I was glad to see the Evening Standard campaign to highlight the issue of youth unemployment this week. Organisations like City Gateway, who were highlighted in the paper, are doing great work to get young people from tough backgrounds into work, and they are bringing big employers along with them.
BITC also focus on this, with our work in schools and work inclusion, alongside the Princes Trust who do so much to bring hope to young people.
Race for Opportunity is a part of the conversation on youth unemployment because currently, BAME (Black, Asian and Minority Ethnic) young people are twice as likely to be out of work as their white counterparts.
We are at real risk of a lost generation. Those leaving school and university can’t find jobs. Being from a Black, Asian or minority ethnic background means you are even more likely to get left behind. Long term unemployment has a long term impact on progression and pay – even when you do get a job, the disconnection with the job market makes it hard to catch up. I have three asks for business on tackling youth unemployment:

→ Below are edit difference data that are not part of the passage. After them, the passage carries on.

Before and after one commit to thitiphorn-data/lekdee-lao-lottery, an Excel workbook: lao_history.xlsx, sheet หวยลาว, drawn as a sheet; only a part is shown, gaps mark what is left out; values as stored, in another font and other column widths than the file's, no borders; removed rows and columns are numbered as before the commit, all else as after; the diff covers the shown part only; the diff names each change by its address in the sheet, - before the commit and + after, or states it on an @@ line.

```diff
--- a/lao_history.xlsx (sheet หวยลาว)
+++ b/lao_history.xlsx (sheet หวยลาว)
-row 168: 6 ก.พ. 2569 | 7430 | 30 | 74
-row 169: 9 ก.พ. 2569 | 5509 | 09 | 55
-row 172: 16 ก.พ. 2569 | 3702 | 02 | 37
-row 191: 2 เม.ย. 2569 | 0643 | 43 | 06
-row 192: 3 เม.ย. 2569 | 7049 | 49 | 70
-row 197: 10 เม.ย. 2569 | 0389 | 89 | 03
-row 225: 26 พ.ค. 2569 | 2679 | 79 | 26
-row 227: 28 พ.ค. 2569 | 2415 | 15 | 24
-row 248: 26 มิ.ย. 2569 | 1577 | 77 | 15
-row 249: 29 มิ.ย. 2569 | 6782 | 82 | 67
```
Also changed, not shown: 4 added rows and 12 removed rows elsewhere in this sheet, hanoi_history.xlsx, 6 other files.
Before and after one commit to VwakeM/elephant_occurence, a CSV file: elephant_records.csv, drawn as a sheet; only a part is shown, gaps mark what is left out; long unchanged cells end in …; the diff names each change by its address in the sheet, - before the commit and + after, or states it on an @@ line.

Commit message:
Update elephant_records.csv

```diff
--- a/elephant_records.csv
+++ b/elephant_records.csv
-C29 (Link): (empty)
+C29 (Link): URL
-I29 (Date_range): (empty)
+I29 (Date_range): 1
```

Be a mentor – anyone can be one. You don’t have to be BAME! Workplaces are filled with skilled people who can help with mentoring, reading, being role models, careers advice, and much more.
Consider paid apprenticeships and work experience schemes. These are long-term commitments bring real commercial rewards to business.
Be mindful of diversity. Monitor the take-up of these programmes and their outcomes. If a particular apprenticeship or work experience scheme doesn’t have any ethnic minority participants, then it isn’t reflective of society in the UK.
Now when one in three schools has no plan to deliver careers advice, the future of our young people contains increasing challenges. Where else can they turn to for career advice or support, whether it’s to ask about what subjects to study for a specific career, how to get an apprenticeship or for general advice on the career pathways open to them? Here’s a place where people already in work can be a great help!
With avenues of advisory support being increasingly off and youth unemployment on the rise, I believe businesses have a responsibility to start reaching out to disconnected groups of young people early on. Businesses should encourage employees to become involved as part of their commitment to responsible business practice.
This is very much about businesses recognising that talent and long-term commercial returns can be found in the most diverse people and places, including the untapped potential of our ethnic minority and white young people. And this potential can only be achieved through long-term strategy and commitment. Some businesses that are committed to a diverse and inclusive workforce are already taking action to reach out to diverse and hard to reach groups, but in my view, there is much more that can be done!
Race for Opportunity is determined to keep on highlighting the need to address youth unemployment. We want to hear how these issues have affected you. We’ll soon be asking business leaders, employees, young people, and anyone with a story to share their message through a short video or through twitter. If you’ve got a story, tell it to us!
At the RfO Awards Dinner 2012 we will be revealing the first of these videos from some of the UK’s most senior business leaders. All I ask of you all now, is to start thinking about what your message or commitment will be towards tackling youth unemployment.
By collaborating, we will find solutions.